*Action item*
What is needed is an exact copy of the records below, with the pictures left out.

*Input for this task*

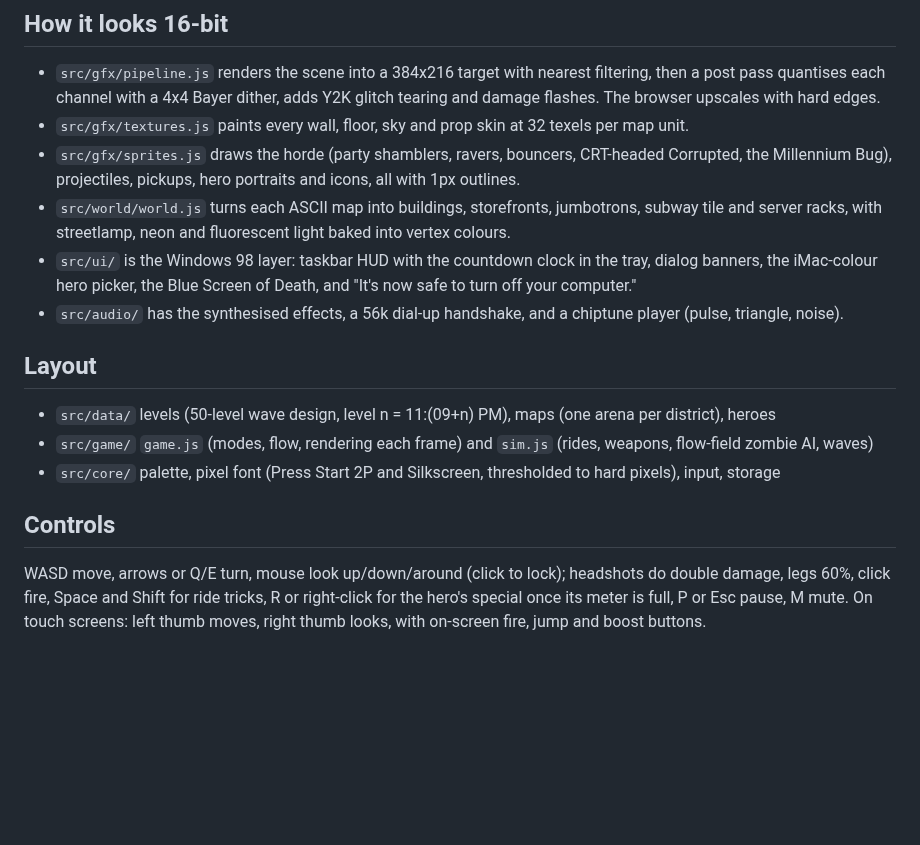
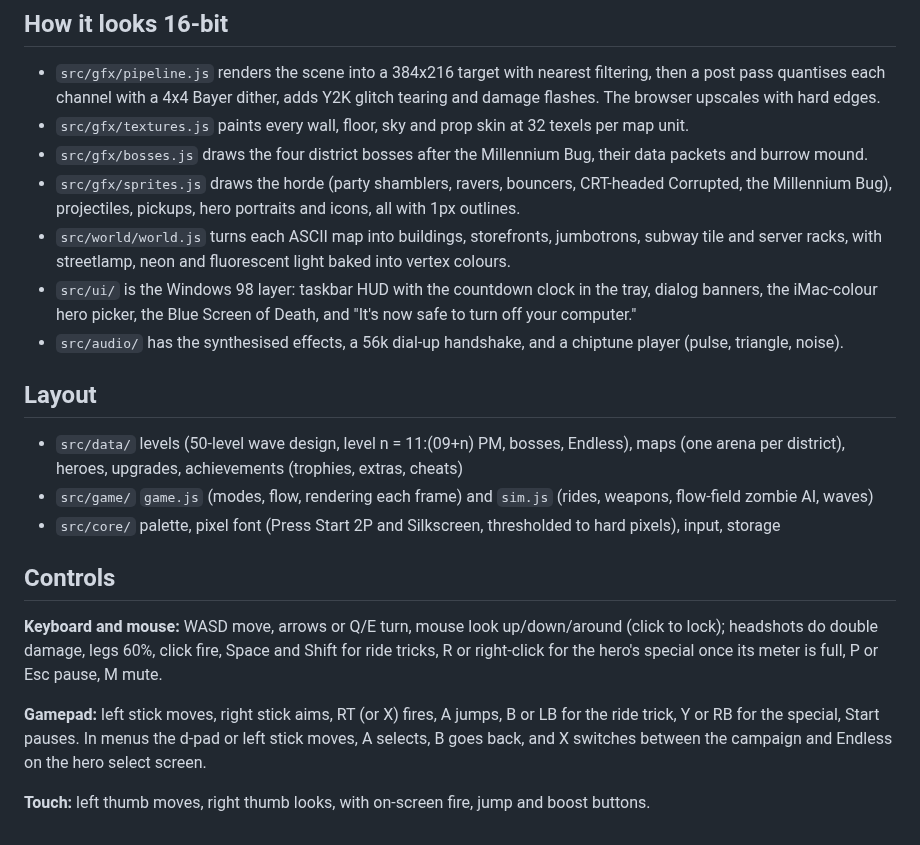
Before and after one commit to voyarasolutions/y2kage, a Markdown page: README.md, the part around one of its changes. Drawn GitHub-style; blank space fills up the shorter version.

```diff
--- a/README.md
+++ b/README.md
@@ -98,6 +157,7 @@ The app is locked to landscape. Fonts are bundled so it works offline.
 - `src/gfx/pipeline.js` renders the scene into a 384x216 target with nearest filtering, then a post pass quantises
   each channel with a 4x4 Bayer dither, adds Y2K glitch tearing and damage flashes. The browser upscales with hard edges.
 - `src/gfx/textures.js` paints every wall, floor, sky and prop skin at 32 texels per map unit.
+- `src/gfx/bosses.js` draws the four district bosses after the Millennium Bug, their data packets and burrow mound.
 - `src/gfx/sprites.js` draws the horde (party shamblers, ravers, bouncers, CRT-headed Corrupted, the Millennium Bug),
   projectiles, pickups, hero portraits and icons, all with 1px outlines.
 - `src/world/world.js` turns each ASCII map into buildings, storefronts, jumbotrons, subway tile and server racks, with
@@ -108,11 +168,19 @@ The app is locked to landscape. Fonts are bundled so it works offline.
 
 ## Layout
 
-- `src/data/`   levels (50-level wave design, level n = 11:(09+n) PM), maps (one arena per district), heroes
+- `src/data/`   levels (50-level wave design, level n = 11:(09+n) PM, bosses, Endless), maps (one arena per district),
+  heroes, upgrades, achievements (trophies, extras, cheats)
 - `src/game/`   `game.js` (modes, flow, rendering each frame) and `sim.js` (rides, weapons, flow-field zombie AI, waves)
 - `src/core/`   palette, pixel font (Press Start 2P and Silkscreen, thresholded to hard pixels), input, storage
 
 ## Controls
 
-WASD move, arrows or Q/E turn, mouse look up/down/around (click to lock); headshots do double damage, legs 60%, click fire, Space and Shift for ride tricks, R or right-click
-for the hero's special once its meter is full, P or Esc pause, M mute. On touch screens: left thumb moves, right thumb looks, with on-screen fire, jump and boost buttons.
+**Keyboard and mouse:** WASD move, arrows or Q/E turn, mouse look up/down/around (click to lock); headshots do double
+damage, legs 60%, click fire, Space and Shift for ride tricks, R or right-click for the hero's special once its meter
+is full, P or Esc pause, M mute.
+
+**Gamepad:** left stick moves, right stick aims, RT (or X) fires, A jumps, B or LB for the ride trick, Y or RB for the
+special, Start pauses. In menus the d-pad or left stick moves, A selects, B goes back, and X switches between the
+campaign and Endless on the hero select screen.
+
+**Touch:** left thumb moves, right thumb looks, with on-screen fire, jump and boost buttons.
```
Also changed, not shown: other parts of README.md (+61 -2 lines), docs/screenshots/boss-countdown.png (added), docs/screenshots/boss-frontman.png (added), docs/screenshots/boss-mainframe.png (added), docs/screenshots/upgrades.png (added), 12 other files.
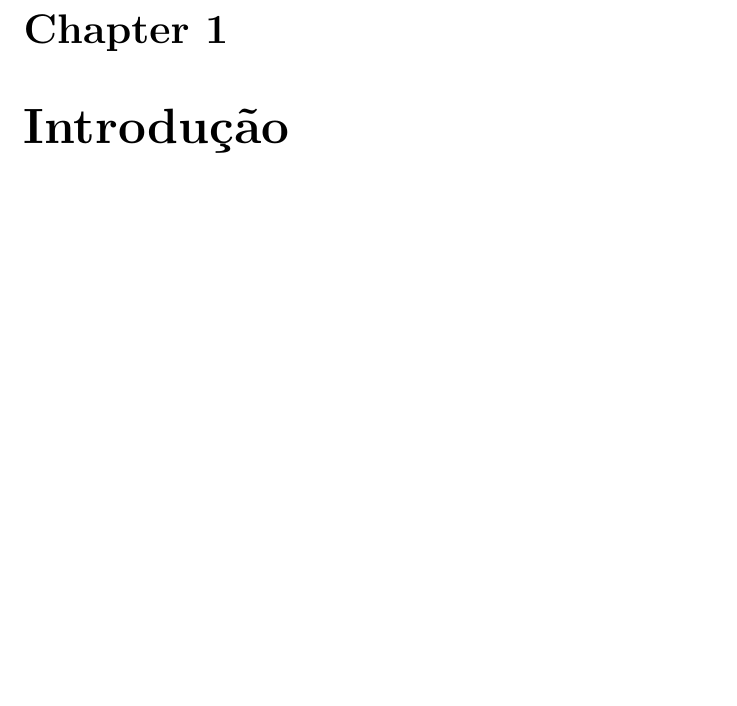
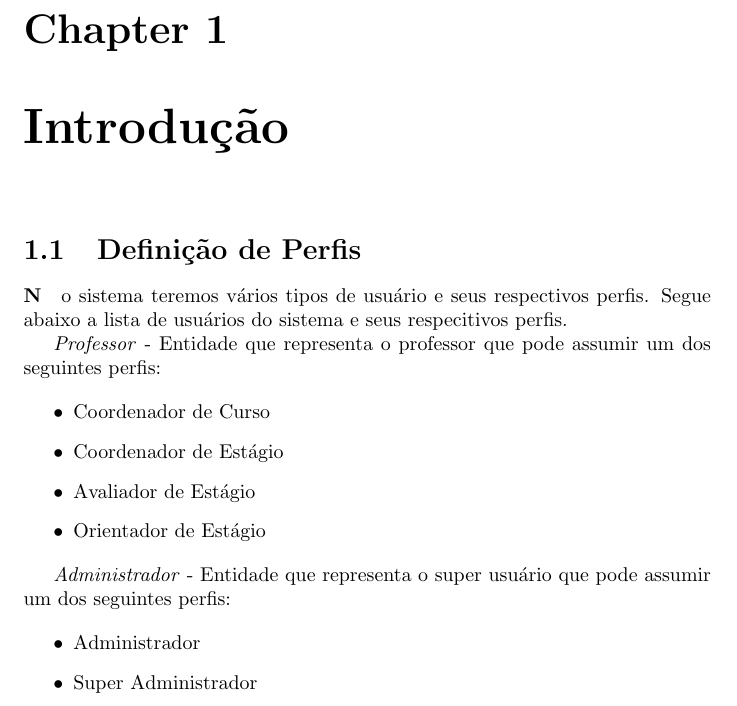
Before and after one commit to tacianosilva/sigest, a LaTeX document (docs/espec-sigest.tex): part of page 4 of 8, cut so that both start at the same text, the shorter picture padded with empty space. Compiled offline with pdfLaTeX.

Commit message:
Adicionando definição de perfis para algumas entidades.

```diff
--- a/docs/espec-sigest.tex
+++ b/docs/espec-sigest.tex
@@ -9,6 +9,29 @@
 \tableofcontents
 
 \chapter{Introdução}
+
+\section{Definição de Perfis}
+
+\paragraph No sistema teremos vários tipos de usuário e seus respectivos perfis.
+Segue abaixo a lista de usuários do sistema e seus respecitivos perfis.
+
+\emph{Professor} - Entidade que representa o professor que pode assumir um dos
+seguintes perfis:
+
+\begin{itemize}
+\item Coordenador de Curso
+\item Coordenador de Estágio
+\item Avaliador de Estágio
+\item Orientador de Estágio
+\end{itemize}
+
+\emph{Administrador} - Entidade que representa o super usuário que pode
+assumir um dos seguintes perfis:
+
+\begin{itemize}
+\item Administrador
+\item Super Administrador
+\end{itemize}
 
 \chapter{Projeto Arquitetural}
 
```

*Task solution*
Before and after one commit to voyarasolutions/y2kage, a Markdown page: README.md, the part around one of its changes. Drawn GitHub-style; blank space fills up the shorter version.

```diff
--- a/README.md
+++ b/README.md
@@ -98,6 +157,7 @@ The app is locked to landscape. Fonts are bundled so it works offline.
 - `src/gfx/pipeline.js` renders the scene into a 384x216 target with nearest filtering, then a post pass quantises
   each channel with a 4x4 Bayer dither, adds Y2K glitch tearing and damage flashes. The browser upscales with hard edges.
 - `src/gfx/textures.js` paints every wall, floor, sky and prop skin at 32 texels per map unit.
+- `src/gfx/bosses.js` draws the four district bosses after the Millennium Bug, their data packets and burrow mound.
 - `src/gfx/sprites.js` draws the horde (party shamblers, ravers, bouncers, CRT-headed Corrupted, the Millennium Bug),
   projectiles, pickups, hero portraits and icons, all with 1px outlines.
 - `src/world/world.js` turns each ASCII map into buildings, storefronts, jumbotrons, subway tile and server racks, with
@@ -108,11 +168,19 @@ The app is locked to landscape. Fonts are bundled so it works offline.
 
 ## Layout
 
-- `src/data/`   levels (50-level wave design, level n = 11:(09+n) PM), maps (one arena per district), heroes
+- `src/data/`   levels (50-level wave design, level n = 11:(09+n) PM, bosses, Endless), maps (one arena per district),
+  heroes, upgrades, achievements (trophies, extras, cheats)
 - `src/game/`   `game.js` (modes, flow, rendering each frame) and `sim.js` (rides, weapons, flow-field zombie AI, waves)
 - `src/core/`   palette, pixel font (Press Start 2P and Silkscreen, thresholded to hard pixels), input, storage
 
 ## Controls
 
-WASD move, arrows or Q/E turn, mouse look up/down/around (click to lock); headshots do double damage, legs 60%, click fire, Space and Shift for ride tricks, R or right-click
-for the hero's special once its meter is full, P or Esc pause, M mute. On touch screens: left thumb moves, right thumb looks, with on-screen fire, jump and boost buttons.
+**Keyboard and mouse:** WASD move, arrows or Q/E turn, mouse look up/down/around (click to lock); headshots do double
+damage, legs 60%, click fire, Space and Shift for ride tricks, R or right-click for the hero's special once its meter
+is full, P or Esc pause, M mute.
+
+**Gamepad:** left stick moves, right stick aims, RT (or X) fires, A jumps, B or LB for the ride trick, Y or RB for the
+special, Start pauses. In menus the d-pad or left stick moves, A selects, B goes back, and X switches between the
+campaign and Endless on the hero select screen.
+
+**Touch:** left thumb moves, right thumb looks, with on-screen fire, jump and boost buttons.
```
Also changed, not shown: other parts of README.md (+61 -2 lines), docs/screenshots/boss-countdown.png (added), docs/screenshots/boss-frontman.png (added), docs/screenshots/boss-mainframe.png (added), docs/screenshots/upgrades.png (added), 12 other files.
Before and after one commit to tacianosilva/sigest, a LaTeX document (docs/espec-sigest.tex): part of page 4 of 8, cut so that both start at the same text, the shorter picture padded with empty space. Compiled offline with pdfLaTeX.

Commit message:
Adicionando definição de perfis para algumas entidades.

```diff
--- a/docs/espec-sigest.tex
+++ b/docs/espec-sigest.tex
@@ -9,6 +9,29 @@
 \tableofcontents
 
 \chapter{Introdução}
+
+\section{Definição de Perfis}
+
+\paragraph No sistema teremos vários tipos de usuário e seus respectivos perfis.
+Segue abaixo a lista de usuários do sistema e seus respecitivos perfis.
+
+\emph{Professor} - Entidade que representa o professor que pode assumir um dos
+seguintes perfis:
+
+\begin{itemize}
+\item Coordenador de Curso
+\item Coordenador de Estágio
+\item Avaliador de Estágio
+\item Orientador de Estágio
+\end{itemize}
+
+\emph{Administrador} - Entidade que representa o super usuário que pode
+assumir um dos seguintes perfis:
+
+\begin{itemize}
+\item Administrador
+\item Super Administrador
+\end{itemize}
 
 \chapter{Projeto Arquitetural}
 
```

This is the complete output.